|Eddie McAvoy||Labour||May 1999||4 May 2017|
|John Ross||SNP||18 May 2017||May 2022|
|Joe Fagan||Labour||18 May 2022|
As at 5 May 2022:
|Scottish National Party||27|
Since 2007 elections have been held every five years under the single transferable vote system, introduced by the Local Governance (Scotland) Act 2004. Election results since 1995 have been as follows:
|Year||Seats||SNP||Labour||Conservative||Liberal Democrats||Green||Independent / Other||Notes|
|1999||67||10||54||2||1||0||0||New ward boundaries. Labour majority|
|2007||67||24||30||8||2||0||3||New ward boundaries.|
|2017||64||27||22||14||1||0||0||New ward boundaries.|
|2022||64||27||24||7||3||1||2||Labour / Lib Dem minority coalition|
The Council Headquarters building, on Almada Street, Hamilton, was built as the Lanark County Buildings in 1963, and designed by county architect David Gordon Bannerman. The 17 storey, 200 feet (61 m) tower is the tallest building in the council area, is Category A-listed, and is a highly visible landmark across this part of the Clyde Valley. The modernist design was influenced by the United Nations building in New York City. At the front of the building is the circular council chamber, and a plaza with water features. Between 1975 and 1996 the building had been used as a sub-regional office of Strathclyde Regional Council, with Hamilton District Council using Hamilton Townhouse in that time. On the creation of South Lanarkshire Council in 1996 the new council chose to base itself at the Almada Street building.
In the council's initial 12 years, individual wards (73 in 1995, adjusted down to 67 in 1999 and 2003) each electing one councillor using the First past the post method.
Since the 2007 South Lanarkshire Council election, there are 20 council wards in South Lanarkshire, each serving a population ranging from 13,000 to 20,000 and each ward represented on the council by 3 or 4 councillors elected using single transferable vote; in 2007 and 2012 this produced a total of 67 available seats, which was adjusted down to 64 in 2017 along with boundary adjustments, although the same number of wards overall.
|5||Avondale and Stonehouse||3||17,089|
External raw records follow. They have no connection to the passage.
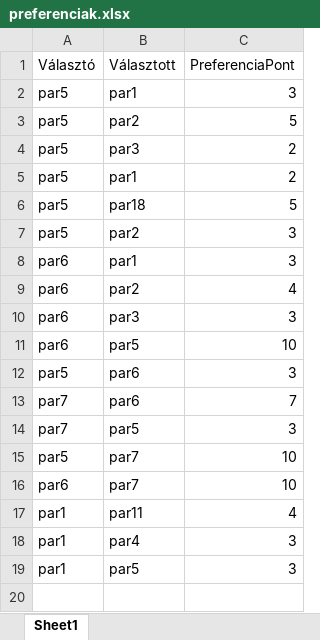
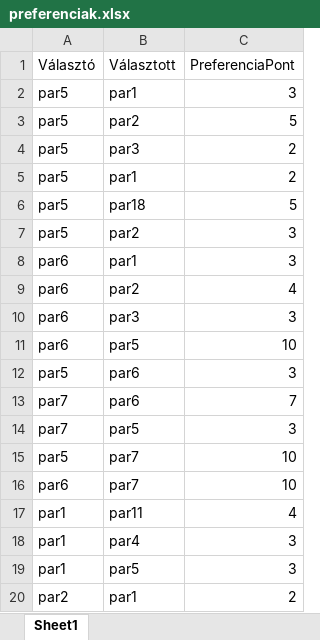
Before and after one commit to farkasdaniel91/szetvalaszto, an Excel workbook: szetvalaszto/bin/Debug/preferenciak.xlsx, sheet Sheet1, drawn as a sheet; values as stored, in another font and other column widths than the file's, no borders; the diff names each change by its address in the sheet, - before the commit and + after, or states it on an @@ line.

```diff
--- a/szetvalaszto/bin/Debug/preferenciak.xlsx (sheet Sheet1)
+++ b/szetvalaszto/bin/Debug/preferenciak.xlsx (sheet Sheet1)
+row 20: par2 | par1 | 2
```
Also changed, not shown: 8 other files.
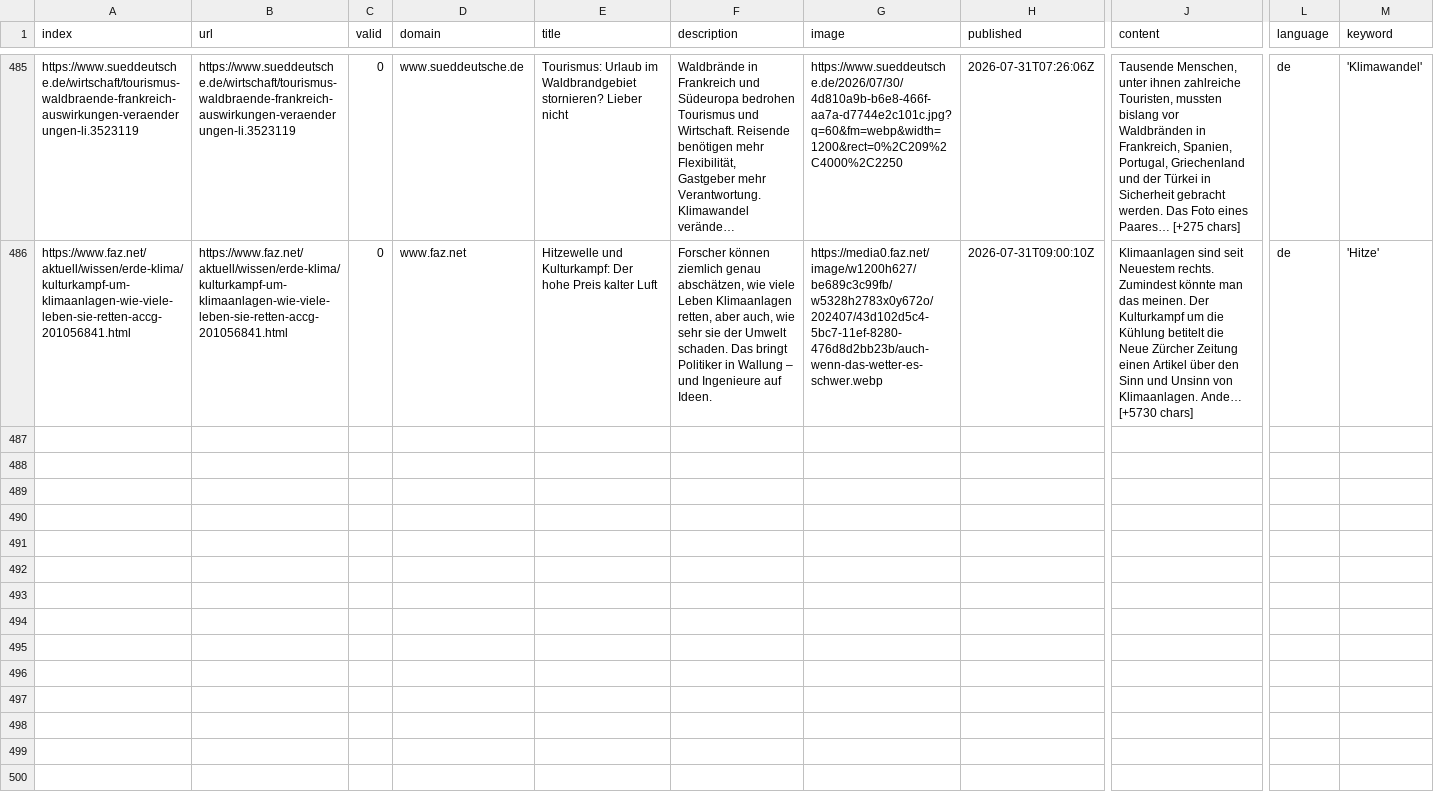
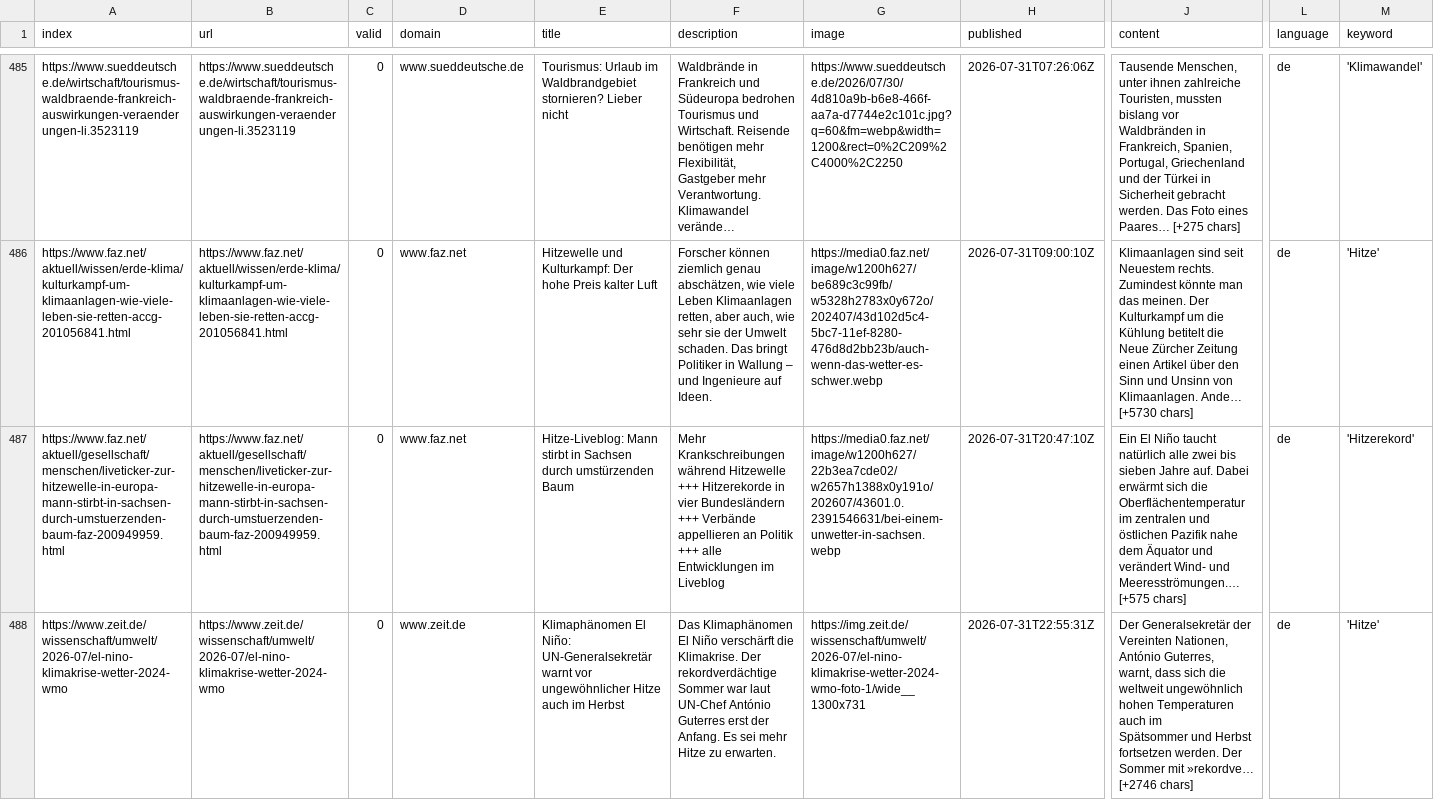
Before and after one commit to PhGeo-Word-Harvest/IceCreamIsComing, a CSV file: csv/news_2026_07.csv, drawn as a sheet; only a part is shown, gaps mark what is left out; long unchanged cells end in …; rows hold the shown columns only; ↵ is a line break in a cell; the diff covers the shown part only; the diff names each change by its address in the sheet, - before the commit and + after, or states it on an @@ line.

```diff
--- a/csv/news_2026_07.csv
+++ b/csv/news_2026_07.csv
+row 487: https://www.faz.net/aktuell/gesellschaft/menschen/liveticker-zur-hitzewelle-in-europa-mann-stirbt-in-sachsen-durch-umstuerzenden-baum-faz-200949959.html | https://www.faz.net/aktuell/gesellschaft/menschen/liveticker-zur-hitzewelle-in-europa-mann-stirbt-in-sachsen-durch-umstuerzenden-baum-faz-200949959.html | 0 | www.faz.net | Hitze-Liveblog: Mann stirbt in Sachsen durch umstürzenden Baum | Mehr Krankschreibungen während Hitzewelle +++ Hitzerekorde in vier Bundesländern +++ Verbände appellieren an Politik +++ alle Entwicklungen im Liveblog | https://media0.faz.net/image/w1200h627/22b3ea7cde02/w2657h1388x0y191o/202607/43601.0.2391546631/bei-einem-unwetter-in-sachsen.webp | 2026-07-31T20:47:10Z | Ein El Niño taucht natürlich alle zwei bis sieben Jahre auf. Dabei erwärmt sich die Oberflächentemperatur im zentralen und östlichen Pazifik nahe dem Äquator und verändert Wind- und Meeresströmungen.… [+575 chars] | de | 'Hitzerekord'
+row 488: https://www.zeit.de/wissenschaft/umwelt/2026-07/el-nino-klimakrise-wetter-2024-wmo | https://www.zeit.de/wissenschaft/umwelt/2026-07/el-nino-klimakrise-wetter-2024-wmo | 0 | www.zeit.de | Klimaphänomen El Niño: UN-Generalsekretär warnt vor ungewöhnlicher Hitze auch im Herbst | Das Klimaphänomen El Niño verschärft die Klimakrise. Der rekordverdächtige Sommer war laut UN-Chef António Guterres erst der Anfang. Es sei mehr Hitze zu erwarten. | https://img.zeit.de/wissenschaft/umwelt/2026-07/el-nino-klimakrise-wetter-2024-wmo-foto-1/wide__1300x731 | 2026-07-31T22:55:31Z | Der Generalsekretär der Vereinten Nationen, António Guterres, ↵ warnt, dass sich die weltweit ungewöhnlich hohen Temperaturen auch im ↵ Spätsommer und Herbst fortsetzen werden. Der Sommer mit »rekordve… [+2746 chars] | de | 'Hitze'
```
Also changed, not shown: 1 added row elsewhere in this file, keywords.csv, 1 other file.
|6||East Kilbride South||3||16,688|
|7||East Kilbride Central South||3||16,177|
|8||East Kilbride Central North||3||16,799|
|9||East Kilbride West||3||13,695|
|10||East Kilbride East||3||14,308|
|12||Rutherglen Central and North||3||14,489|
|16||Bothwell and Uddingston||3||13,187|
|17||Hamilton North and East||3||15,036|
|18||Hamilton West and Earnock||4||18,618|